It was similar to what we've faced when we play overseas in practice rounds or when we have dangerous summer conditions such as thunderstorms, Woods said. Ive played in front of small crowds like this, but not generally for an 18-hole competitive round.
Added de Jonge, who attended Virginia Tech: There was no buzz. It was hard to get the adrenaline going. It kind of felt like you were playing a Tuesday practice round or a qualifier.
Play had been scheduled to begin around 7 a.m. but was postponed until 1 p.m. to give workers enough time to clear as many as 40 fallen trees, hundreds of branches and other debris that had been strewn about by a fast-moving derecho that packed 70 mph winds.
It was sort of awe-striking a little bit, said Leesburg, Va., native Billy Hurley III, who is tied for fifth after carding a 66. Youre walking around and youre just like, Wow, thats crazy a storm can knock down that tree. Trees this big around just snapped.
Said Van Pelt: Those were trees that have probably been around 100 years. Theyve survived a lot of storms. The fact that this one knocked them down just shows you how powerful it was.
The decision to ban fans was a difficult but necessary one, according to Mark Russell, the PGAs vice president of rules and competition.
Several trees were snapped at the trunk in spectator areas. Power around the course was spotty and often dependent on a generator. And the roads leading up to the entrance were littered by fallen trees and large branches.
Thats very drastic decision, not allowing fans to come out, Russell said. But its in their best interest. Its a dangerous situation in the area today with the heat and storm and everything.
Tickets for Saturdays round will be honored on Sunday, according to tournament officials. Tickets can also be returned to the Tiger Woods Foundation for a refund.
Tee times on Sunday will be 11 a.m.- 1 p.m., utilizing Nos. 1 and 10.
When Mahan, who owned a two stroke lead after 36 holes, teed off Saturday, there were four people seated in the grandstand and three of them were tournament workers.
And by the time Mahan bogeyed No. 4 a short while later, Tigers charge was gathering momentum.
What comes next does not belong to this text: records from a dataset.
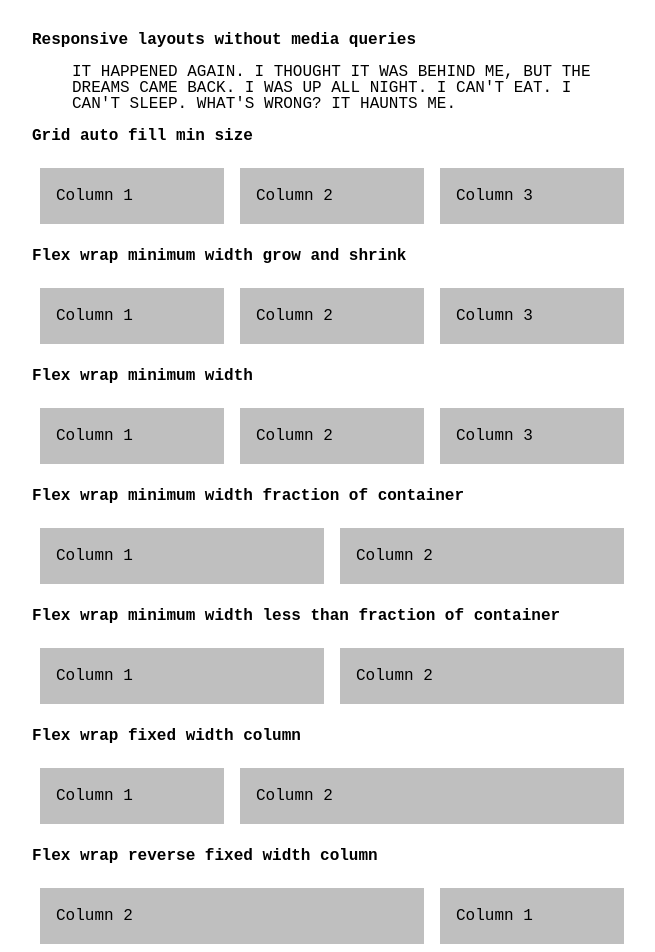
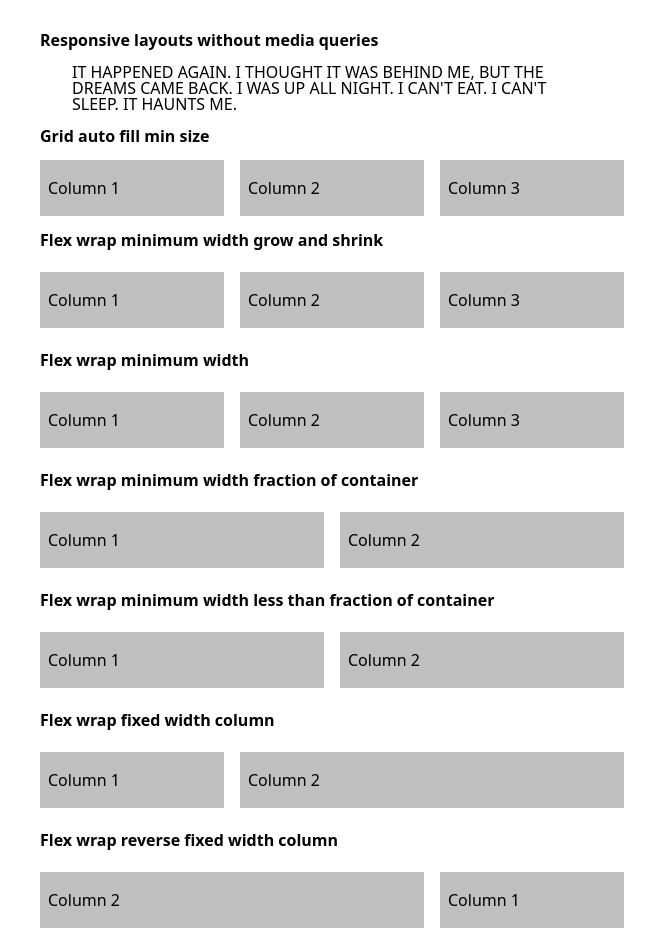
Before and after one commit to garthmcrae/responsibility, a Preact app: page / in a window 1280 px wide. Shown: the top 952 px of the page, without its empty margins (308-963 px from the left). Built offline with nearby package versions, Linux system fonts and the light colour scheme.

Commit message:
Adjust spacing.

```diff
--- a/src/app.tsx
+++ b/src/app.tsx
@@ -14,15 +14,18 @@ const container: CSSProperties = {
   marginRight: "auto",
   maxWidth: 600,
   paddingBottom: 32,
-  paddingLeft: 16,
-  paddingRight: 16,
+  paddingLeft: 8,
+  paddingRight: 8,
   paddingTop: 32,
 };
 
 const content: CSSProperties = {
   backgroundColor: `rgba(${255 / 2}, ${255 / 2}, ${255 / 2}, .5)`,
   boxSizing: "border-box",
-  padding: 16,
+  paddingBottom: 16,
+  paddingLeft: 8,
+  paddingRight: 8,
+  paddingTop: 16,
 };
 
 const heading: CSSProperties = {
@@ -30,13 +33,17 @@ const heading: CSSProperties = {
   lineHeight: 1,
   marginBottom: 0,
   marginTop: 0,
+  paddingLeft: 8,
+  paddingRight: 8,
 };
 
 const paragraph: CSSProperties = {
   fontSize: "inherit",
-  lineHeight: 1.5,
+  lineHeight: 1,
   marginBottom: 0,
   marginTop: 0,
+  paddingLeft: 8,
+  paddingRight: 8,
 };
 
 const row: CSSProperties = {
@@ -57,24 +64,20 @@ export function App() {
         <h1 style={heading}>Responsive layouts without media queries</h1>
         <blockquote style={blockquote}>
           IT HAPPENED AGAIN. I THOUGHT IT WAS BEHIND ME, BUT THE DREAMS CAME
-          BACK. I WAS UP ALL NIGHT. I CAN'T EAT. I CAN'T SLEEP. WHAT'S WRONG? IT
-          HAUNTS ME.
+          BACK. I WAS UP ALL NIGHT. I CAN'T EAT. I CAN'T SLEEP. IT HAUNTS ME.
         </blockquote>
         <h2 style={heading}>Grid auto fill min size</h2>
         <div
           style={{
             display: "grid",
-            gridTemplateColumns: "repeat(auto-fill, minmax(200px, 1fr))",
-            gridGap: 8,
+            gridTemplateColumns: "repeat(auto-fill, minmax(184px, 1fr))",
+            gap: 16,
+            paddingLeft: 8,
+            paddingRight: 8,
           }}
         >
           {["Column 1", "Column 2", "Column 3"].map((object) => (
-            <div
-              style={{
-                boxSizing: "border-box",
-                padding: 8,
-              }}
-            >
+            <div>
               <div style={content}>{object}</div>
             </div>
           ))}
@@ -198,7 +201,12 @@ export function App() {
           </div>
         </div>
         <h2 style={heading}>Flex wrap reverse fixed width column</h2>
-        <div style={{ display: "flex", flexWrap: "wrap-reverse" }}>
+        <div
+          style={{
+            display: "flex",
+            flexWrap: "wrap-reverse",
+          }}
+        >
           <div
             style={{
               boxSizing: "border-box",
--- a/src/index.css
+++ b/src/index.css
@@ -1,5 +1,5 @@
 :root {
-  font-family: monospace, system-ui, Avenir, Helvetica, Arial, sans-serif;
+  font-family: system-ui, Avenir, Helvetica, Arial, sans-serif;
   line-height: 1.5;
   font-size: 16px;
   font-weight: 400;
```
Also changed, not shown: 1 other file (tests, documents, lock files or other folders).
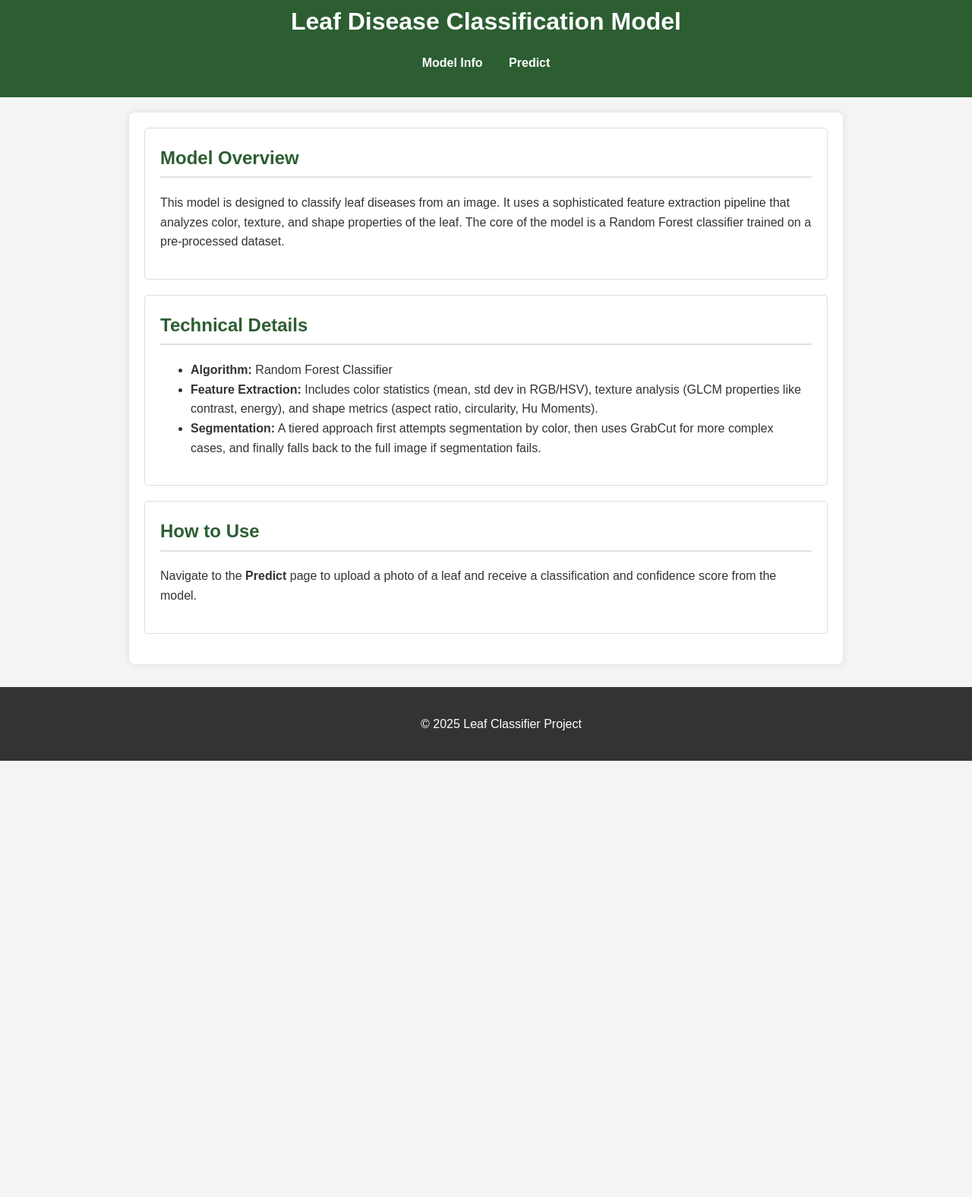
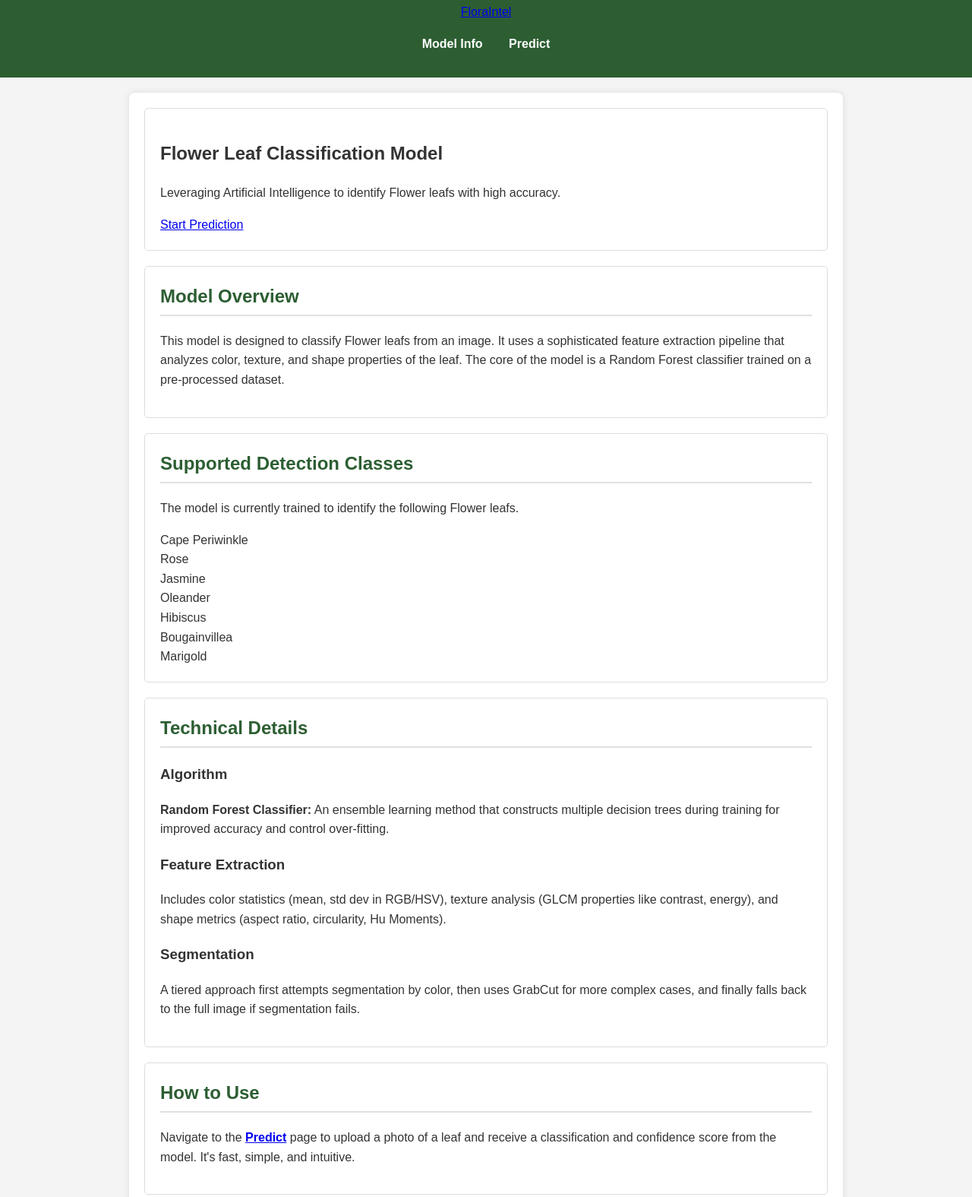
Before and after one commit to ksadotra/Flower_leaf_predictor, a plain HTML site: page docs/index.html in a window 1280 px wide. Shown: the part 13-1588 px from the top of the page at 76% size. Before the commit the page ends 1014 px from the top, so only its background shows below. Drawn offline with Linux system fonts and the light colour scheme.

Commit message:
Update index.html

```diff
--- a/docs/index.html
+++ b/docs/index.html
@@ -1,50 +1,94 @@
 <!DOCTYPE html>
 <html lang="en">
 <head>
-    <meta charset="UTF--8">
+    <meta charset="UTF-8">
     <meta name="viewport" content="width=device-width, initial-scale=1.0">
-    <title>ML Model Info</title>
+    <title>FloraIntel - AI Leaf Disease Classification</title>
     <link rel="stylesheet" href="style.css">
+    <link rel="preconnect" href="https://fonts.googleapis.com">
+    <link rel="preconnect" href="https://fonts.gstatic.com" crossorigin>
+    <link href="https://fonts.googleapis.com/css2?family=Montserrat:wght@400;600&family=Roboto:wght@400;700&display=swap" rel="stylesheet">
 </head>
 <body>
     <header>
-        <h1>Leaf Disease Classification Model</h1>
         <nav>
+            <a href="index.html" class="logo">FloraIntel</a>
             <ul>
-                <li><a href="index.html">Model Info</a></li>
+                <li><a href="index.html" class="active">Model Info</a></li>
                 <li><a href="predict.html">Predict</a></li>
             </ul>
         </nav>
     </header>
 
     <main>
-        <section id="model-overview">
+        <section class="hero">
+            <div class="hero-content">
+                <h1>Flower Leaf Classification Model</h1>
+                <p class="subtitle">Leveraging Artificial Intelligence to identify Flower leafs with high accuracy.</p>
+                <a href="predict.html" class="cta-button">Start Prediction</a>
+            </div>
+        </section>
+
+        <section id="model-overview" class="info-section">
+            <div class="container">
                 <h2>Model Overview</h2>
                 <p>
-                This model is designed to classify leaf diseases from an image. It uses a sophisticated feature extraction pipeline that analyzes color, texture, and shape properties of the leaf. The core of the model is a Random Forest classifier trained on a pre-processed dataset.
+                    This model is designed to classify Flower leafs from an image. It uses a sophisticated feature extraction pipeline that analyzes color, texture, and shape properties of the leaf. The core of the model is a Random Forest classifier trained on a pre-processed dataset.
                 </p>
+            </div>
         </section>
 
-        <section id="model-details">
+        <!-- NEW SECTION: SUPPORTED CLASSES -->
+        <section id="detection-classes" class="info-section-alt">
+            <div class="container">
+                <h2>Supported Detection Classes</h2>
+                <p>The model is currently trained to identify the following Flower leafs.</p>
+                <div class="classes-grid">
+                    <div class="class-card">Cape Periwinkle</div>
+                    <div class="class-card">Rose</div>
+                    <div class="class-card">Jasmine</div>
+                    <div class="class-card">Oleander</div>
+                    <div class="class-card">Hibiscus</div>
+                    <div class="class-card">Bougainvillea</div>
+                    <div class="class-card">Marigold</div>
+
+                </div>
+            </div>
+        </section>
+        <!-- END OF NEW SECTION -->
+
+        <section id="model-details" class="info-section">
+            <div class="container">
                 <h2>Technical Details</h2>
-            <ul>
-                <li><strong>Algorithm:</strong> Random Forest Classifier</li>
-                <li><strong>Feature Extraction:</strong> Includes color statistics (mean, std dev in RGB/HSV), texture analysis (GLCM properties like contrast, energy), and shape metrics (aspect ratio, circularity, Hu Moments).</li>
-                <li><strong>Segmentation:</strong> A tiered approach first attempts segmentation by color, then uses GrabCut for more complex cases, and finally falls back to the full image if segmentation fails.</li>
-            </ul>
+                <div class="details-grid">
+                    <div class="detail-card">
+                        <h3>Algorithm</h3>
+                        <p><strong>Random Forest Classifier:</strong> An ensemble learning method that constructs multiple decision trees during training for improved accuracy and control over-fitting.</p>
+                    </div>
+                    <div class="detail-card">
+                        <h3>Feature Extraction</h3>
+                        <p>Includes color statistics (mean, std dev in RGB/HSV), texture analysis (GLCM properties like contrast, energy), and shape metrics (aspect ratio, circularity, Hu Moments).</p>
+                    </div>
+                    <div class="detail-card">
+                        <h3>Segmentation</h3>
+                        <p>A tiered approach first attempts segmentation by color, then uses GrabCut for more complex cases, and finally falls back to the full image if segmentation fails.</p>
+                    </div>
+                </div>
+            </div>
         </section>
 
-        <section id="how-to-use">
+        <section id="how-to-use" class="info-section-alt">
+            <div class="container">
                 <h2>How to Use</h2>
                 <p>
-                Navigate to the <strong>Predict</strong> page to upload a photo of a leaf and receive a classification and confidence score from the model.
+                    Navigate to the <strong><a href="predict.html">Predict</a></strong> page to upload a photo of a leaf and receive a classification and confidence score from the model. It's fast, simple, and intuitive.
                 </p>
+            </div>
         </section>
     </main>
 
     <footer>
-        <p>&copy; 2025 Leaf Classifier Project</p>
+        <p>&copy; 2025 FloraIntel Project</p>
     </footer>
 </body>
-    <!-- Force refresh for GitHub Pages -->
 </html>
```
Lines whose indentation alone changed are shown as unchanged.
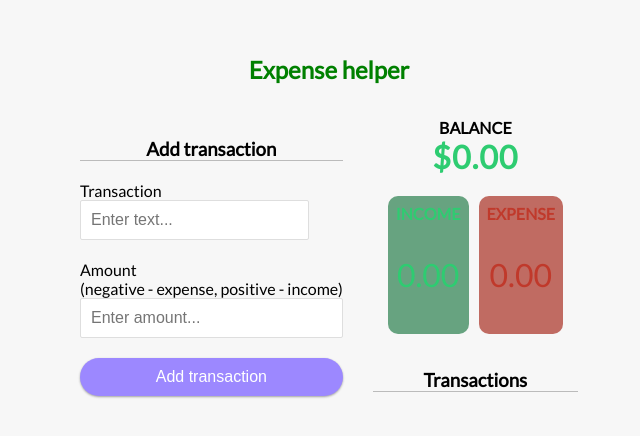
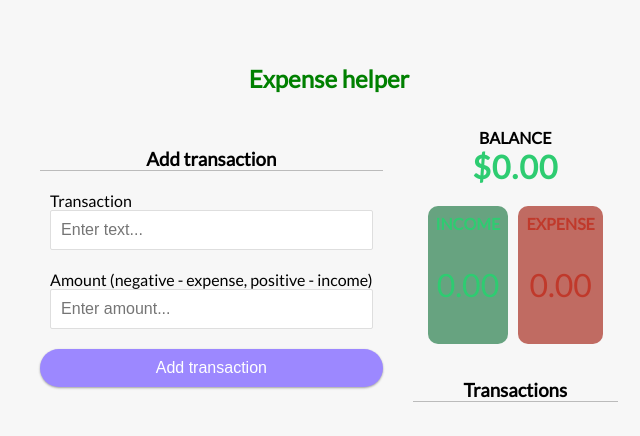
Before and after one commit to Mast8/expence-helper, a React (Create React App) app: page / in a window 1280 px wide. Shown: the part 162-598 px from the top of the page, without its empty margins (311-951 px from the left). Built offline with nearby package versions, Linux system fonts and the light colour scheme; the HTML template or start-up script is replaced by a standard one.

Commit message:
some css

```diff
--- a/src/App.css
+++ b/src/App.css
@@ -61,11 +61,6 @@ h4 {
 
 
 
-label {
-  display: inline-block;
-  margin: 10px 0;
-}
-
 @media screen and (max-width: 700px) {
   .container {
 
--- a/src/components/AddTransaction/AddTransaction.css
+++ b/src/components/AddTransaction/AddTransaction.css
@@ -1,3 +1,10 @@
+
+
+.form-control {
+    padding: 10px;
+}
+
+
 
 
 input[type='text'],
--- a/src/components/AddTransaction/AddTransaction.js
+++ b/src/components/AddTransaction/AddTransaction.js
@@ -32,7 +32,7 @@ export const AddTransaction = () => {
     let validated = false;
     // text validation
     if(text.trim() === "" )
-      validationData.text = `transaction is empty`;
+      validationData.text = `Transaction is empty`;
     else if(text.trim().length < 3 )
             validationData.text = "Transaction needs at least three characters";
 
@@ -40,7 +40,7 @@ export const AddTransaction = () => {
     // amount validation
     console.log(amount);
     if( amount.trim() === "" )
-      validationData.amount = `Amount is  empty`;
+      validationData.amount = `Amount is empty`;
     else {
       var numberRegex = /^\s*[+-]?(\d+|\d*\.\d+|\d+\.\d*)([Ee][+-]?\d+)?\s*$/;
       if(!numberRegex.test(amount))
@@ -74,20 +74,15 @@ export const AddTransaction = () => {
         </div>
 
         <div className="form-control">
-          <label name="text">Transaction
-
-          <input type="text" value={text} name="transaction" onChange={(e) => setText(e.target.value)}
-          placeholder="Enter text..." required />
+          <label name="text"  >Transaction
+            <input type="text" id="transaction" value={text} name="transaction" onChange={(e) => setText(e.target.value)}
+            placeholder="Enter text..." required />
           </label>
         </div>
         <div className="form-control">
-          <label name="amount"
-            >Amount <br />
-            (negative - expense, positive - income)
-
-
-          <input type="number" value={amount} name='amount' onChange={(e) => setAmount(e.target.value.trim())}
-          placeholder="Enter amount..." required />
+          <label name="amount" >Amount (negative - expense, positive - income)
+            <input type="number" id="amount"  value={amount} name='amount' onChange={(e) => setAmount(e.target.value.trim())}
+            placeholder="Enter amount..." required />
           </label>
         </div>
         <button className="btn">Add transaction</button>
--- a/src/components/TransactionList/TransactionList.js
+++ b/src/components/TransactionList/TransactionList.js
@@ -9,6 +9,7 @@ export const TransactionList = () => {
 
   const incomes = transactions.filter(e => e.amount > 0);
   const expenses = transactions.filter(e => e.amount < 0);
+
 
   return (
     <>
```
Mahan, meantime, finished with four bogies and, as a result, enters Sunday tied with Hurley, two strokes behind de Jonge.
As Mahan faltered, Woods surged, scoring birdies on three of the first six holes, including a highlight reel chip into the cup from the rough on No. 6, eliciting a confident fist pump.
After scoring pars on each of the next three holes, Woods vaulted into second place with a birdie on No. 10, the 181-yard par-3 where the green is protected by a water hazard. He stuck his tee-shot about eight feet from the hole, then watched nervously as his putt rolled around the lip of the cup nearly a full 360-degrees before dropping in.
Woods, now ranked No. 4 in the world, has two wins on the PGA Tour this season, 73 in his career and hoisted the trophy in this tournament three years ago.
The men hell be pursuing on Sunday have one PGA victory between them and certainly will be aware that you-know-who is on the prowl.
I played myself into good shape for tomorrow, Woods said. Im happy with the way I played.